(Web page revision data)
※
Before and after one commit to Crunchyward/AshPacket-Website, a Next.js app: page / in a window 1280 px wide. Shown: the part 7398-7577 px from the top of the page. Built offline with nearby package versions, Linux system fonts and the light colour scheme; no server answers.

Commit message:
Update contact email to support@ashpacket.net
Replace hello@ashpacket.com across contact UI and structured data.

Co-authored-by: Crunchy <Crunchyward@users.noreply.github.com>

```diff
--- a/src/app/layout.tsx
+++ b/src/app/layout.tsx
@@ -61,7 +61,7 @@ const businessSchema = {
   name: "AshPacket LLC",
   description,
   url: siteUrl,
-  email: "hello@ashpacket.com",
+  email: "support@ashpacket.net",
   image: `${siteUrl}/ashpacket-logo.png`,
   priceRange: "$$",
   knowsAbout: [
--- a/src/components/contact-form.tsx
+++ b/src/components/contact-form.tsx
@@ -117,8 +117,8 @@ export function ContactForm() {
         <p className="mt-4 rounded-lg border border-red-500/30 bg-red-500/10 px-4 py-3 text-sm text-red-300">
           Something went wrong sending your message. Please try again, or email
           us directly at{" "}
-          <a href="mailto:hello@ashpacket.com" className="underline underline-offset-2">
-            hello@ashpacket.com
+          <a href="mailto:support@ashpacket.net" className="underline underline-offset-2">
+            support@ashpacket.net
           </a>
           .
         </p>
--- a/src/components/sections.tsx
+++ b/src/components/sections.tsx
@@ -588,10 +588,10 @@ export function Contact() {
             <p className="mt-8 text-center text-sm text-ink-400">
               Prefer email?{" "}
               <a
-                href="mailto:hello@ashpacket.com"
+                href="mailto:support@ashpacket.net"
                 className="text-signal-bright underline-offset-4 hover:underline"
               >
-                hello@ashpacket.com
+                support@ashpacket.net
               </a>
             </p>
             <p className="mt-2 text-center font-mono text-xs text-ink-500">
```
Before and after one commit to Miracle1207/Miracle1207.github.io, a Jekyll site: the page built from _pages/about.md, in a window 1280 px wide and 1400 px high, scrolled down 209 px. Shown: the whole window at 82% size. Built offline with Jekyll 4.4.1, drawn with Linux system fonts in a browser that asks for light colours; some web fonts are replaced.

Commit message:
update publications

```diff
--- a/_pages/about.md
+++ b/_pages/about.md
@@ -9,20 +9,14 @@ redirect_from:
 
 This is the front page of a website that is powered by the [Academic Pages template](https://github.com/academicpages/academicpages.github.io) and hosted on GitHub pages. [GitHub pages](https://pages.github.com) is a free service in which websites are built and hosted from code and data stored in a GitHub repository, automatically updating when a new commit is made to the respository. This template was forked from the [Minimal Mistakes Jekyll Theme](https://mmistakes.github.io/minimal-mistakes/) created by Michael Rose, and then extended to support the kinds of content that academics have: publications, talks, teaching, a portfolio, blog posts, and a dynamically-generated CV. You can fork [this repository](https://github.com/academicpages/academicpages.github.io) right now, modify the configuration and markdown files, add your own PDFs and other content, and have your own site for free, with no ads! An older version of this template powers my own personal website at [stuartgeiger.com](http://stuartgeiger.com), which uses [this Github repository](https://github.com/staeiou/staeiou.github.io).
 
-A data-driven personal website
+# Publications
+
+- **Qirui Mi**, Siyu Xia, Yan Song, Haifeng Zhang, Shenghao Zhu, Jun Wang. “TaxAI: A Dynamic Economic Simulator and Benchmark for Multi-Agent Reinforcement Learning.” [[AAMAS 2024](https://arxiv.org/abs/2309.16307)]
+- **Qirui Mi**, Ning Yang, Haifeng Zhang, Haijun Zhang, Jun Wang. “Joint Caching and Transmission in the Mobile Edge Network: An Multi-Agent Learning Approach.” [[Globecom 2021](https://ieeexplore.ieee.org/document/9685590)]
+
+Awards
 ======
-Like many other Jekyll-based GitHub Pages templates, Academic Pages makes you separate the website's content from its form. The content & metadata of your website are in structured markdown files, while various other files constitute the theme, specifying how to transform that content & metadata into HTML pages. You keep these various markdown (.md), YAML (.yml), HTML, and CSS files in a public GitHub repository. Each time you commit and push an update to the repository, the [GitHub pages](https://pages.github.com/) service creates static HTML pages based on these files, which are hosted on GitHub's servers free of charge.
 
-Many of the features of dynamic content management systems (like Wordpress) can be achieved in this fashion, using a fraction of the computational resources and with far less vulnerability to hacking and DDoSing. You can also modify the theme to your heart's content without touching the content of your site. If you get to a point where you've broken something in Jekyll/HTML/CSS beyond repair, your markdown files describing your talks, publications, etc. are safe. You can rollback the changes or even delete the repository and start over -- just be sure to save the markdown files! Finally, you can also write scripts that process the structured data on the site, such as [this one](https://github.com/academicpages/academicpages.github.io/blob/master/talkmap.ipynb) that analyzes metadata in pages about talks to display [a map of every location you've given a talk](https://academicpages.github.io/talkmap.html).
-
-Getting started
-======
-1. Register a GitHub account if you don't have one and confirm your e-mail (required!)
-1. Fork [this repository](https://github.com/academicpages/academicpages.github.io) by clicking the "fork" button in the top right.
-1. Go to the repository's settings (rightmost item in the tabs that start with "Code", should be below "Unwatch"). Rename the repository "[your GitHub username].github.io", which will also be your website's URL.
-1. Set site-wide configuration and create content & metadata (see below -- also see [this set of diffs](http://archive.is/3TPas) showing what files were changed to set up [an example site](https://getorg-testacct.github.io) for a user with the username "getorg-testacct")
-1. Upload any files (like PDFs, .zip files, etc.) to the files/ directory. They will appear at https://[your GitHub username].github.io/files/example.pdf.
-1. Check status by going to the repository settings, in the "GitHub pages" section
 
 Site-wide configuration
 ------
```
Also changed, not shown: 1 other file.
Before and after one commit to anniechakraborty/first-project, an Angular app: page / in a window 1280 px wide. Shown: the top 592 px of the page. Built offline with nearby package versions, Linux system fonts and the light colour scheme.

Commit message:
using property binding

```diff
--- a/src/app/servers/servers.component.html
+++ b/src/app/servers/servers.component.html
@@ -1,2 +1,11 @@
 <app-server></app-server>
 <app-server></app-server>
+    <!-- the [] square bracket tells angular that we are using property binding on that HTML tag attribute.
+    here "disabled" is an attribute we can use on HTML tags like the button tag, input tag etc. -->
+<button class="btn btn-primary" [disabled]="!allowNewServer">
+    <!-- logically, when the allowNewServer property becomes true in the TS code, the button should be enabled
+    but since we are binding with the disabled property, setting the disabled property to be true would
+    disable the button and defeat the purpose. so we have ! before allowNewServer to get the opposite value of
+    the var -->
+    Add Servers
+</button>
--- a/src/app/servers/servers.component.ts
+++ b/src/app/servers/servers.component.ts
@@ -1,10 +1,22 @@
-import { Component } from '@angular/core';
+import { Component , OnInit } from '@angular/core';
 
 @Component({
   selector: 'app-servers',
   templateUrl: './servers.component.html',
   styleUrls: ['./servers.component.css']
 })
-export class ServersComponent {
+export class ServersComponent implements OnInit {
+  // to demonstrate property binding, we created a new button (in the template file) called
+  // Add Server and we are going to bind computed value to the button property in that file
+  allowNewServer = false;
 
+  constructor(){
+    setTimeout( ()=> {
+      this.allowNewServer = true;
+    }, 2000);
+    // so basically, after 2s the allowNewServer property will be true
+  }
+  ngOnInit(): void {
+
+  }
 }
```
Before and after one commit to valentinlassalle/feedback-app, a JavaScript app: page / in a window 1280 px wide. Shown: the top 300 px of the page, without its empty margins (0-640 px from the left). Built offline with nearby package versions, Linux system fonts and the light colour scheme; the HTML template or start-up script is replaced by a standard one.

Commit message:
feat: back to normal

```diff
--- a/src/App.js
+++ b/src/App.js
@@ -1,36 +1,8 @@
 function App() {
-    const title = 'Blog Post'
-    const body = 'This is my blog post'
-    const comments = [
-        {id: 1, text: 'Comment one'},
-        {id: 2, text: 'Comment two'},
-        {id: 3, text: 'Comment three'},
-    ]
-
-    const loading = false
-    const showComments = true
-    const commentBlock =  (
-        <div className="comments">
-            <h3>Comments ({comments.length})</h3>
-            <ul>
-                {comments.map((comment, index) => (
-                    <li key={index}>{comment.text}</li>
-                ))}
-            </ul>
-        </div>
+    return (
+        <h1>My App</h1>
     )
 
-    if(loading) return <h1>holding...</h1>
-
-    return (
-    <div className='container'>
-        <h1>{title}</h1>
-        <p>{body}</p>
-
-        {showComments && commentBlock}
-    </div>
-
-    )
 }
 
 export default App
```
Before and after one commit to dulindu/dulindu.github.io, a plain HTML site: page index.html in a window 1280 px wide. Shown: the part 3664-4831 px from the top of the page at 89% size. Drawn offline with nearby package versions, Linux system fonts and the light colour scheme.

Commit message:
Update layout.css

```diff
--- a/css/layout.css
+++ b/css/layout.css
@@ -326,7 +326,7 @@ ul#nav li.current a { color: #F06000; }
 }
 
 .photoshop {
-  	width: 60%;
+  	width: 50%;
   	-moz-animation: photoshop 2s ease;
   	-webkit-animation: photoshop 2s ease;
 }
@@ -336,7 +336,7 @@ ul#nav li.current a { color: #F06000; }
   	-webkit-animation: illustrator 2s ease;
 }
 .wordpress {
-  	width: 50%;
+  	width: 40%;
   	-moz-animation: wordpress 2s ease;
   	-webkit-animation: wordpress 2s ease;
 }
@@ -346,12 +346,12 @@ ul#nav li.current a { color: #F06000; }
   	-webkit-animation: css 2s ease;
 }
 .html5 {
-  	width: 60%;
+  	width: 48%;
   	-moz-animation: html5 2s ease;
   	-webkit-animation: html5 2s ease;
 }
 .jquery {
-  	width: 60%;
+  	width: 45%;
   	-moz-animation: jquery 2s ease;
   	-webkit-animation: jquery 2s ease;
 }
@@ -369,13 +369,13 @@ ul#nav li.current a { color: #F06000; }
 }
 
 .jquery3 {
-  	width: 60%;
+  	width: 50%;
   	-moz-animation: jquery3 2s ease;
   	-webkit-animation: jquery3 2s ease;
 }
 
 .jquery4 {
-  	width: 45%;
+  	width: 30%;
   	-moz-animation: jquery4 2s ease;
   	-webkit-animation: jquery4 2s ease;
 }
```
※
WHAT THE TASK REQUIRES:
Note every line of the records that holds the word "showComments", and copy it.

ANSWER TO THIS PROBLEM:
-    const showComments = true
-        {showComments && commentBlock}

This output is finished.